_DIRECTIONS FOR THIS TASK_
Gather the lines below that include the string "class", copying each in full.

== EXERCISE INPUT

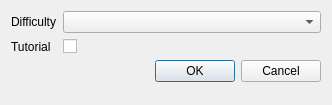
The window that mappropertiesdialog.ui (ChWick/Mencus-Map-Editor) describes before a commit, drawn with Qt 5.
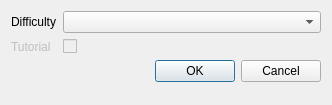
The same window after the commit.

Commit message: tutorial flag of map is stored in level list not in map itselv, disabled it

Diff of the .ui file:
```diff
--- a/mappropertiesdialog.ui
+++ b/mappropertiesdialog.ui
@@ -36,6 +36,9 @@
    </item>
    <item row="1" column="0">
     <widget class="QLabel" name="label_2">
+     <property name="enabled">
+      <bool>false</bool>
+     </property>
      <property name="text">
       <string>Tutorial</string>
      </property>
@@ -43,6 +46,9 @@
    </item>
    <item row="1" column="1">
     <widget class="QCheckBox" name="tutorialCheckBox">
+     <property name="enabled">
+      <bool>false</bool>
+     </property>
      <property name="text">
       <string/>
      </property>
```
The commit also changes 1 other file.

====

_TASK OUTPUT_
     <widget class="QLabel" name="label_2">
     <widget class="QCheckBox" name="tutorialCheckBox">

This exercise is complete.